There has been debate about the event, throughout the world. The death of George Floyd has sparked massive response across USA. The death of one person is tragic because of Police brutality, but it has ignited a tinder box of emotions. Most of them peaceful and, interestingly, attracting a large white segment of the population marching alongside their black brothers and sisters.
One thing which attracted my attention was the decision by the New York Times to publish an article by a conservative Republican Senator, Tom Cotton, who supported calling in the troops. Here is how the headline was displayed in the Times:
There was backlash from journalists in the Times one writing:
I’d compare it to the same question I’ve been asking people on the ground here in Minneapolis: Why is this the police killing the one that drove everything over the edge?”
He pointed to a confluence of recent events — coronavirus’s disproportionate toll on minority communities, the killing of Ahmaud Arbery by a retired police detective in Georgia, the shooting death of Breonna Taylor by Louisville police executing a search warrant on the wrong home, the viral incident when a white woman called the police on a black birdwatcher in Central Park. “We are already in a moment in America where black people and black journalists felt vulnerable,” said Eligon. “To that extent I think that there needs to be some serious discussion about why the Cotton piece was published, how it happened and what needs to be done going forward so that we have a systemic change in the way we go about things about the Times.”

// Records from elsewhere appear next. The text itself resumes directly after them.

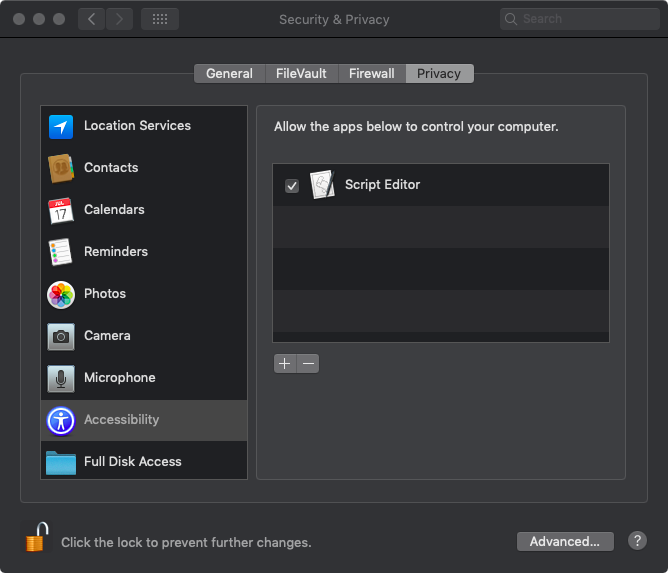
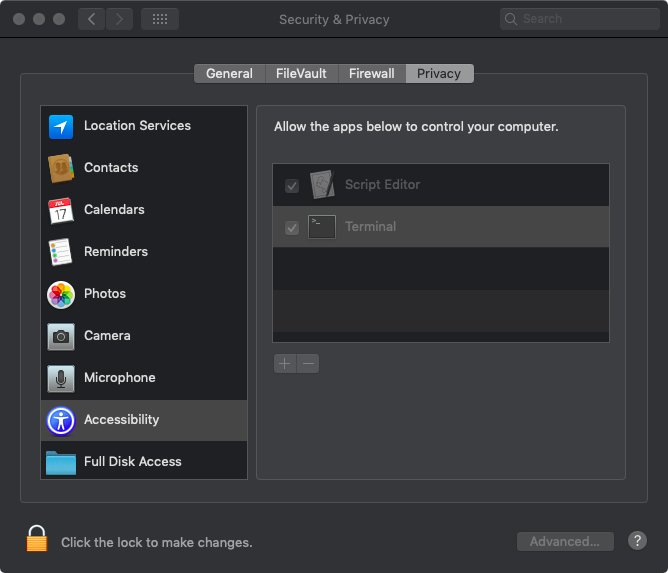
score

diff --git a/onetenth/README.md b/onetenth/README.md
@@ -31,8 +31,8 @@ Enable Access for assistive devices to run this script:
 ![assistive devices access](enable.png)
 
 $ open -a applescript\ editor
--- tell application "System Events" to tell process "Emma 02" to get the position of the front window
-tell application "System Events" to tell process "Emma 02" to set the position of the front window to {1032, 606}
+> tell application "System Events" to tell process "Emma 02" to get the position of the front window
+$ osascript -e 'tell application "System Events" to tell process "Emma 02" to set the position of the front window to {1032, 606}'
 
 Which device is screen 0:
 
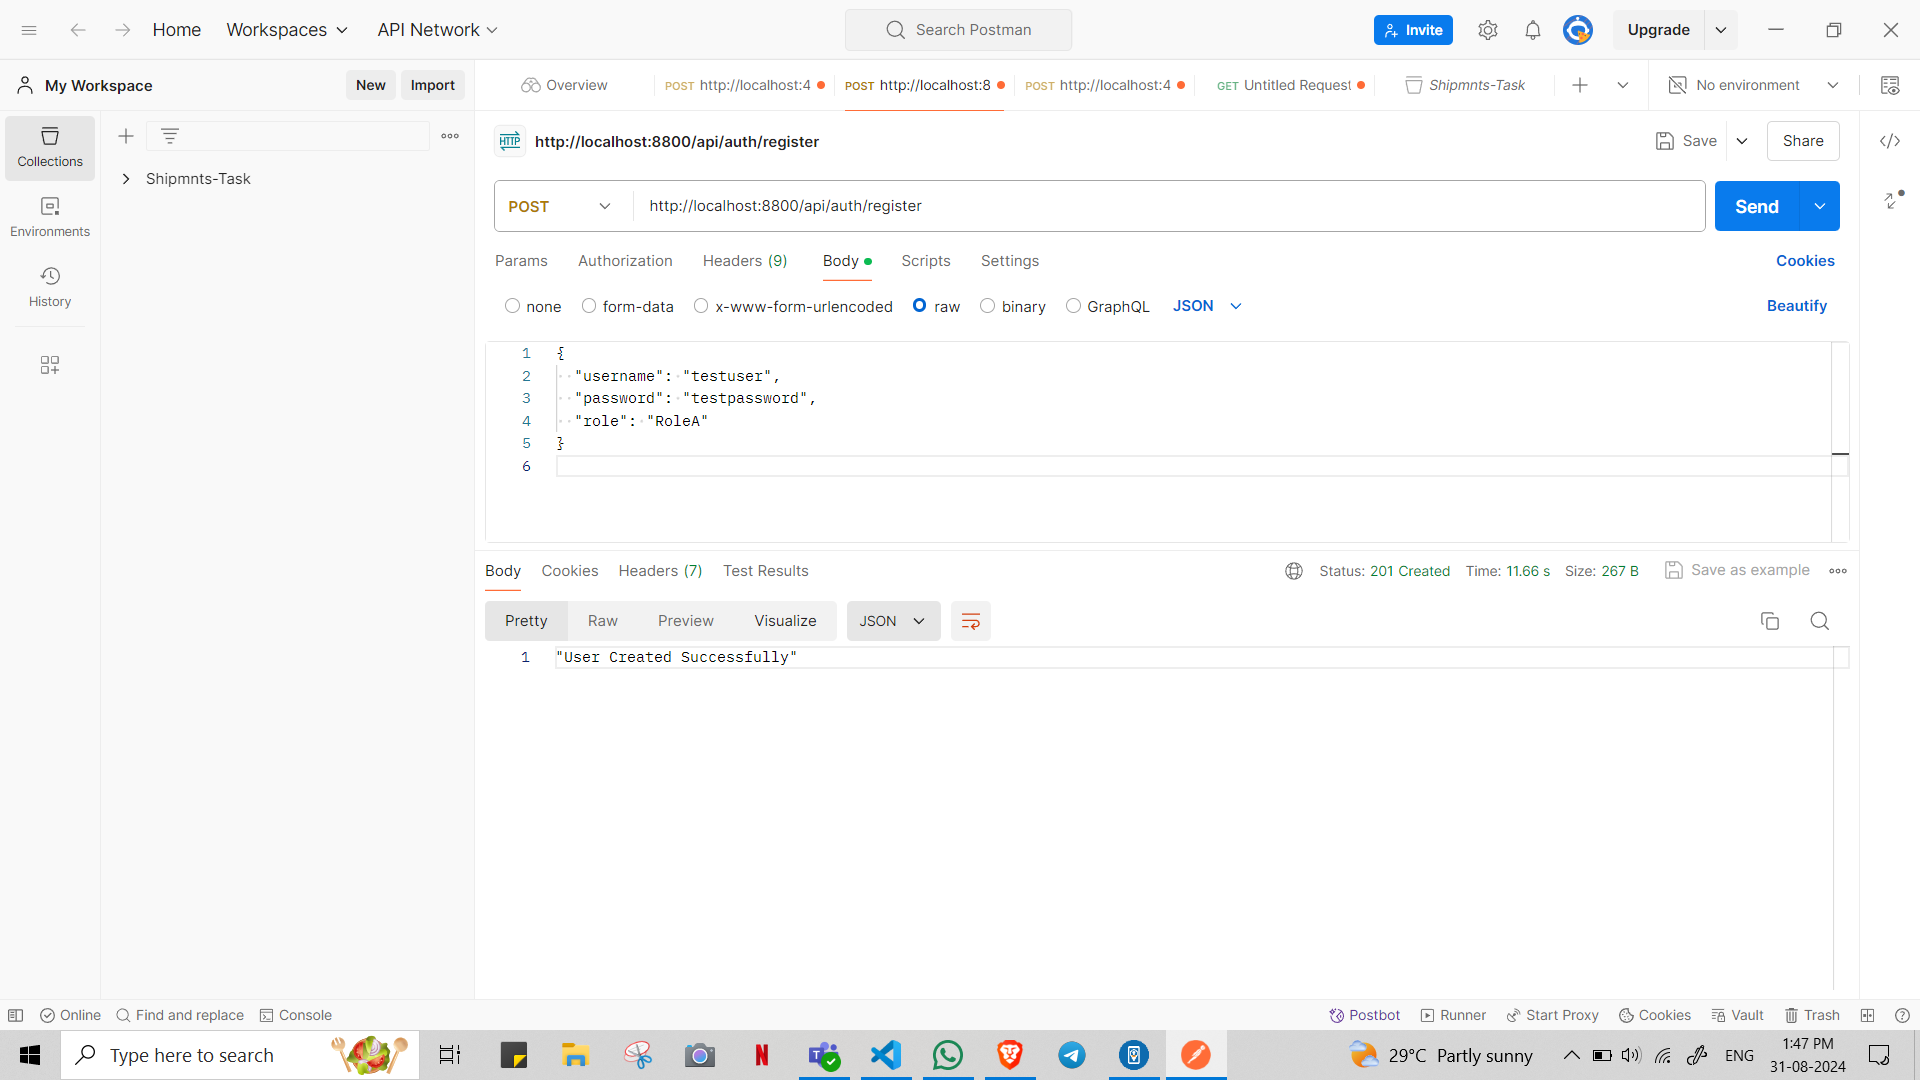
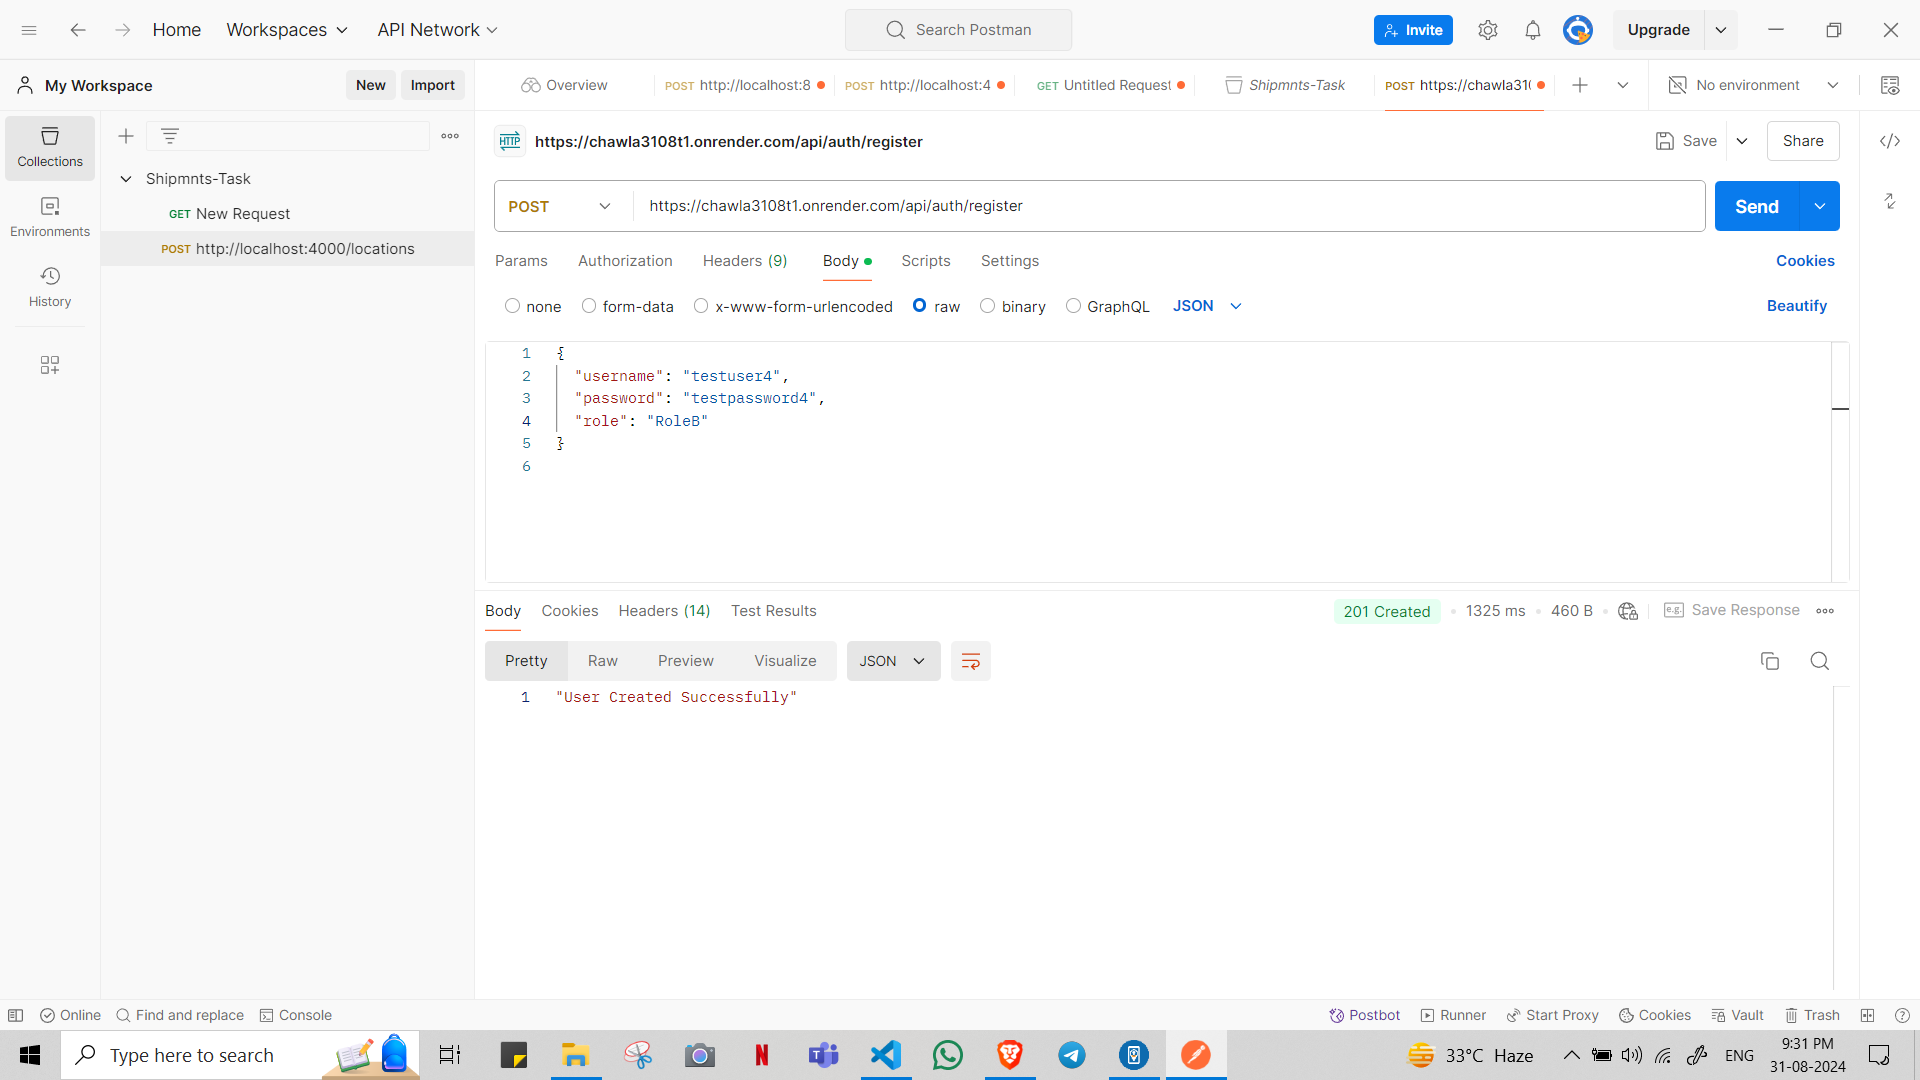
chore(backend): Fixed deployment for register api

diff --git a/middleware/authMiddleeware.js b/middleware/authMiddleeware.js
@@ -1,15 +1,15 @@
-const jwt=require('jsonwebtoken');
-module.exxports=function(req,res,next){
-const token=req.header("auth-token");
-if(!token){
-    return res.status(401).json("Access Denied")
+const jwt = require('jsonwebtoken');
 
-}
-try{
-    const decoded=jwt.verify(token,process.env.JWT_SECRET);
-    req.user=decoded;
-    next();
-}catch(err){
-    res.status(400).json("Invalid Token")
-}
+module.exports = function (req, res, next) {
+    const token = req.header("auth-token");
+    if (!token) {
+        return res.status(401).json("Access Denied")
+    }
+    try {
+        const decoded = jwt.verify(token, process.env.JWT_SECRET);
+        req.user = decoded;
+        next();
+    } catch (err) {
+        res.status(400).json("Invalid Token")
+    }
 };

diff --git a/Readme.md b/Readme.md
@@ -1,7 +1,4 @@
 ![alt text](image.png)
-![alt text](image-1.png)
-
-
 
 
 Build application with frontend and backend where you register a user and assign roles and permission to the user and based on roles display different view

The Editor of this section of the Times replied, saying he said he disagreed with what Cotton wrote but:
Cotton and others in power are advocating the use of the military, and I believe the public would be better equipped to push back if it heard the argument and had the chance to respond to the reasoning. Readers who might be inclined to oppose Cotton’s position need to be fully aware of it, and reckon with it, if they hope to defeat it. To me, debating influential ideas openly, rather than letting them go unchallenged, is far more likely to help society reach the right answers.
But it is impossible to feel righteous about any of this. I know that my own view may be wrong.
It is an interesting debate. It is essential that there be balance in the media covering all sides of a debate. I completely disagree with Senator Cotton but his perspective needs to be in the open so that the debate can take place.
I am as white as you get. Those of Celtic ancestry have a special white which turns red Immediately in the sun, sometimes just in the light. I can only say I empathise with the reporters who are black or brown when they say that this article puts them all at risk. Noel Pearson, in the YouTube clip below said “only those who have known discrimination truly know its evil”. However, was this article about colour, or is it a defence of the over-use of state power, and must be printed as it is fundamentally wrong? So people can see what is really in the minds of these deluded people? Isn’t it about a person within the power block in control attempting to cover up for his ineffectual leader? Surely that is the debate.
The demonstrations are about black rights; as they should be. The article was a defence of abuse of power which needed to be published so that we could see those in power as they really are. Abusing power and being defended by a sycophant.